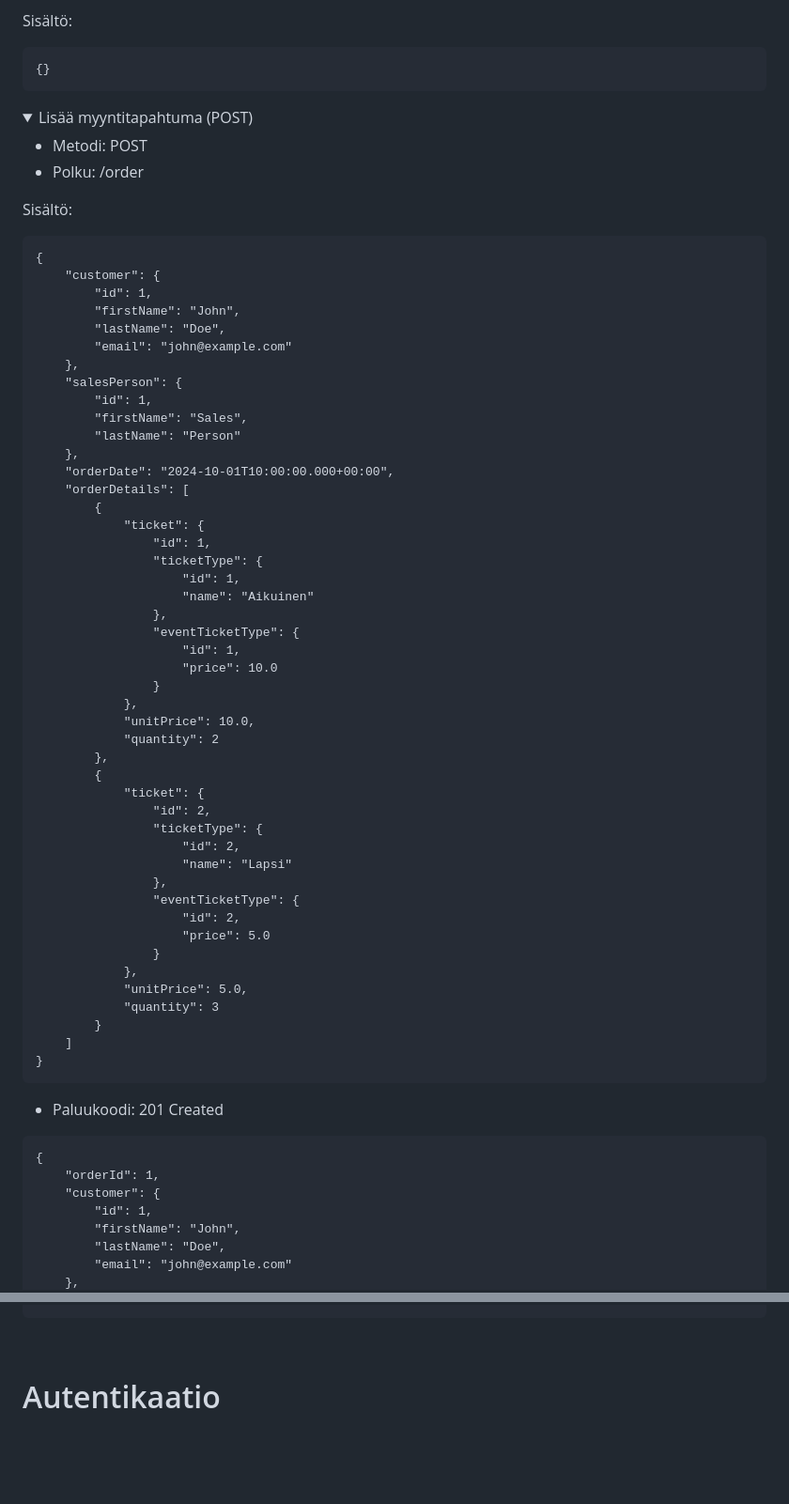
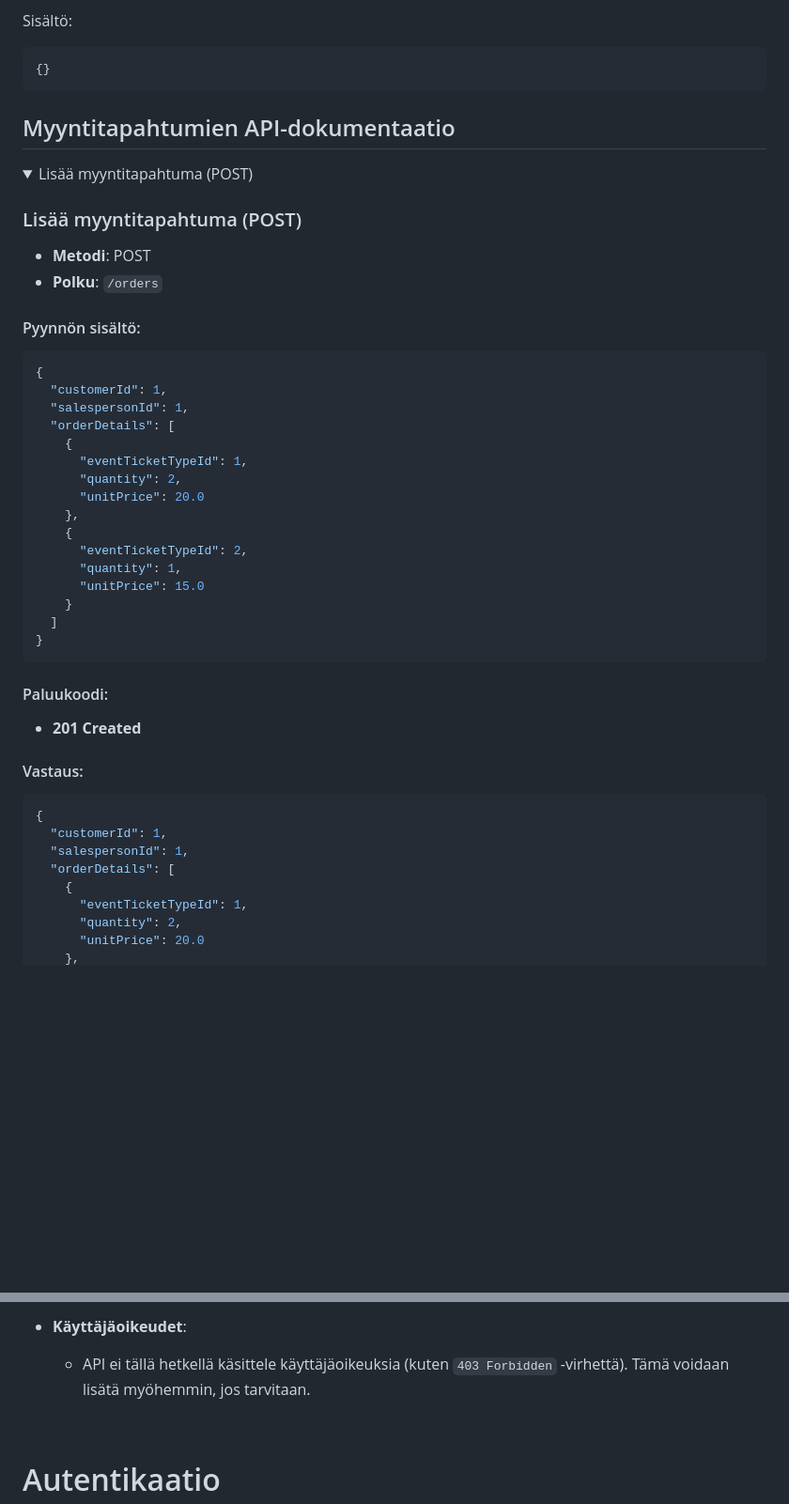
Before and after one commit to Elite1nnovators/TicketGuru-Sovellus, a Markdown page: README.md, 2 parts joined by grey strips. Shown at 94% size. Drawn GitHub-style; folded sections open; blank space fills up the shorter version.

Commit message:
API dokumentaatio päivitetty Order-luokan osalta

````diff
--- a/README.md
+++ b/README.md
@@ -686,71 +671,52 @@ Sisältö:
 {}
 ```
 </details>
+
+## Myyntitapahtumien API-dokumentaatio
+
+
 <details>
-<summary>  Lisää myyntitapahtuma (POST) </summary>
+<summary> Lisää myyntitapahtuma (POST) </summary>
 
-* Metodi: POST
-* Polku: /order
+### Lisää myyntitapahtuma (POST)
 
-Sisältö:
+* **Metodi**: POST
+* **Polku**: `/orders`
 
-```
+#### Pyynnön sisältö:
+
+```json
 {
-    "customer": {
-        "id": 1,
-        "firstName": "John",
-        "lastName": "Doe",
-        "email": "john@example.com"
+  "customerId": 1,
+  "salespersonId": 1,
+  "orderDetails": [
+    {
+      "eventTicketTypeId": 1,
+      "quantity": 2,
+      "unitPrice": 20.0
     },
-    "salesPerson": {
-        "id": 1,
-        "firstName": "Sales",
-        "lastName": "Person"
-    },
-    "orderDate": "2024-10-01T10:00:00.000+00:00",
-    "orderDetails": [
-        {
-            "ticket": {
-                "id": 1,
-                "ticketType": {
-                    "id": 1,
-                    "name": "Aikuinen"
-                },
-                "eventTicketType": {
-                    "id": 1,
-                    "price": 10.0
-                }
-            },
-            "unitPrice": 10.0,
-            "quantity": 2
-        },
-        {
-            "ticket": {
-                "id": 2,
-                "ticketType": {
-                    "id": 2,
-                    "name": "Lapsi"
-                },
-                "eventTicketType": {
-                    "id": 2,
-                    "price": 5.0
-                }
-            },
-            "unitPrice": 5.0,
-            "quantity": 3
-        }
-    ]
+    {
+      "eventTicketTypeId": 2,
+      "quantity": 1,
+      "unitPrice": 15.0
+    }
+  ]
 }
 ```
 
-* Paluukoodi: 201 Created
+#### Paluukoodi:
 
-```
+- **201 Created**
+
+#### Vastaus:
+
+```json
 {
-    "orderId": 1,
-    "customer": {
-        "id": 1,
-        "firstName": "John",
-        "lastName": "Doe",
-        "email": "john@example.com"
+  "customerId": 1,
+  "salespersonId": 1,
+  "orderDetails": [
+    {
+      "eventTicketTypeId": 1,
+      "quantity": 2,
+      "unitPrice": 20.0
     },
@@ -983,3 +1093,6 @@ Sisältö:
+- **Käyttäjäoikeudet**:
+
+  - API ei tällä hetkellä käsittele käyttäjäoikeuksia (kuten `403 Forbidden` -virhettä). Tämä voidaan lisätä myöhemmin, jos tarvitaan.
 </details>
 <br/>
 
````
Also changed, not shown: other parts of README.md (+359 -230 lines).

What the task requires: Using the listing above, return all lines where the word "POST" occurs.

Response:
-<summary>  Lisää myyntitapahtuma (POST) </summary>
+<summary> Lisää myyntitapahtuma (POST) </summary>
-* Metodi: POST
+### Lisää myyntitapahtuma (POST)
+* **Metodi**: POST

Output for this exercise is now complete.